··· INPUT RECORDS ···
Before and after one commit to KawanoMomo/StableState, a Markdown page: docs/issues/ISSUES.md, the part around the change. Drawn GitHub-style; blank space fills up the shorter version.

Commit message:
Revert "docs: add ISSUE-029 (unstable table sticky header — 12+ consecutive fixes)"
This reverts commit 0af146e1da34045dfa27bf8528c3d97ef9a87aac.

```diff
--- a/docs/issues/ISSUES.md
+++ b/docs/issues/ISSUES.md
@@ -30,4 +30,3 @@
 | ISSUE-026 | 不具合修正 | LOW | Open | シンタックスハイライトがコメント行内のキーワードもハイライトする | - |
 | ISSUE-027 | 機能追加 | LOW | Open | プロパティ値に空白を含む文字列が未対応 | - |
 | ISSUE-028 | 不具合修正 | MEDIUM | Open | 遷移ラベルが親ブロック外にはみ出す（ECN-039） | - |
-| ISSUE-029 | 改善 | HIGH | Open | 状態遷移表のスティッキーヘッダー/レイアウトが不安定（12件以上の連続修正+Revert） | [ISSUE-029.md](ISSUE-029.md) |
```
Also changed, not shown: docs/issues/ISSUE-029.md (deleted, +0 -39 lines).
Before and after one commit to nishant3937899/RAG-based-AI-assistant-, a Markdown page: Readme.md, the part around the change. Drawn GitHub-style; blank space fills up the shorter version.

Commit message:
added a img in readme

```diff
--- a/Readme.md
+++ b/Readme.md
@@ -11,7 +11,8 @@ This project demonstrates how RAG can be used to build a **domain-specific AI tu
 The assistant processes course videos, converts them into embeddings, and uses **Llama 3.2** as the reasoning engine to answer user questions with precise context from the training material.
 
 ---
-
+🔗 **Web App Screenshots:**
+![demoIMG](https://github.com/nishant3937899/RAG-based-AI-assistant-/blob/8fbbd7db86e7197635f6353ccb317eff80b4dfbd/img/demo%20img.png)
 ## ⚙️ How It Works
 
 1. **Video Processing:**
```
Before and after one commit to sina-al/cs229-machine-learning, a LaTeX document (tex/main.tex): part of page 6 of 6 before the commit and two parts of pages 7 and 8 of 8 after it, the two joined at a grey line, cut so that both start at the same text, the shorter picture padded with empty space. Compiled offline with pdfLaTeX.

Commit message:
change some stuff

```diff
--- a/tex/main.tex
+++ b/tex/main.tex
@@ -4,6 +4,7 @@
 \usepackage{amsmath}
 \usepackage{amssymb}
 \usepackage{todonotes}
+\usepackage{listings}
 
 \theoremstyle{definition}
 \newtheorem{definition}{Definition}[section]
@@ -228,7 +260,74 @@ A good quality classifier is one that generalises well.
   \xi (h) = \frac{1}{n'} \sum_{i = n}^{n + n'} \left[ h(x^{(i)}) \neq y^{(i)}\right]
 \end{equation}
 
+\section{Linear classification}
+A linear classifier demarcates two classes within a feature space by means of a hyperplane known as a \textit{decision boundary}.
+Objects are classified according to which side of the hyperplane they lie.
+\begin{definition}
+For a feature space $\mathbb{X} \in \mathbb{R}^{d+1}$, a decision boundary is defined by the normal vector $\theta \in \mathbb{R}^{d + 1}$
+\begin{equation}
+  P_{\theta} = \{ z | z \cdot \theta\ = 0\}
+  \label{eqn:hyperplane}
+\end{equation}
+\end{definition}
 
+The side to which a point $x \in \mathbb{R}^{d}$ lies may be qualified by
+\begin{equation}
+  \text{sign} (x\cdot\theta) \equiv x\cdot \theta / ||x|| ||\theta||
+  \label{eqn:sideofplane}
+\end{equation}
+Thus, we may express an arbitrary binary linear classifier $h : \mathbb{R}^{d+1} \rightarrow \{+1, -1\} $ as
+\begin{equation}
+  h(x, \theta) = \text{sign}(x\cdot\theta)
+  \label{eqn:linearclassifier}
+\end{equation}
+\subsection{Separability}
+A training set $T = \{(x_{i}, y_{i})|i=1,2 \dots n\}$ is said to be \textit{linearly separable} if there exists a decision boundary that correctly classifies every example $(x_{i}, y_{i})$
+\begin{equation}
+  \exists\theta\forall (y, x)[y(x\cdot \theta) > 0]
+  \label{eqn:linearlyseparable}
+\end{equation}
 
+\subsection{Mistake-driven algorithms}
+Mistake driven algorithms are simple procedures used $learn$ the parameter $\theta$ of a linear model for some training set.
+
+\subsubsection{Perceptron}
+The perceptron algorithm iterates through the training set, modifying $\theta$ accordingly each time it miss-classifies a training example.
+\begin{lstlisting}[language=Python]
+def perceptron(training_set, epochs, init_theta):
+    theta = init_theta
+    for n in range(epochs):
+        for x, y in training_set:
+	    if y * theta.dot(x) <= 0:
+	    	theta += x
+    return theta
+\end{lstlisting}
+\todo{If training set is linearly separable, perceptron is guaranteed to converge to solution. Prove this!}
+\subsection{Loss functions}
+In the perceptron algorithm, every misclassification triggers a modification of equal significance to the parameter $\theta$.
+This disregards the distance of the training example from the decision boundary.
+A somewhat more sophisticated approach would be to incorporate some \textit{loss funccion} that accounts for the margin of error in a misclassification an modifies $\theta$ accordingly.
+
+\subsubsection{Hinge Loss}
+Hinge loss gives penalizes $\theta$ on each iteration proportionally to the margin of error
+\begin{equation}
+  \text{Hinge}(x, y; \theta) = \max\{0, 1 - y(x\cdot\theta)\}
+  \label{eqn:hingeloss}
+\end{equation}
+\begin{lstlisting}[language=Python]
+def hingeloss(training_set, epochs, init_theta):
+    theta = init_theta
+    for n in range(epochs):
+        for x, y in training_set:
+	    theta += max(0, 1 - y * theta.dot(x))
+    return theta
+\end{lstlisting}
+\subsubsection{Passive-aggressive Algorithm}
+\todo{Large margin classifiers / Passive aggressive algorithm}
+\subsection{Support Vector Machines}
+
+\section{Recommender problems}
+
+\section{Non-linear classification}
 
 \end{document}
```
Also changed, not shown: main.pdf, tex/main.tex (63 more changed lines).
···
» WORK TO COMPLETE: Scan the data above; copy every line where "docs" appears.

» EXERCISE RESPONSE:
Before and after one commit to KawanoMomo/StableState, a Markdown page: docs/issues/ISSUES.md, the part around the change. Drawn GitHub-style; blank space fills up the shorter version.
Revert "docs: add ISSUE-029 (unstable table sticky header — 12+ consecutive fixes)"
--- a/docs/issues/ISSUES.md
+++ b/docs/issues/ISSUES.md
Also changed, not shown: docs/issues/ISSUE-029.md (deleted, +0 -39 lines).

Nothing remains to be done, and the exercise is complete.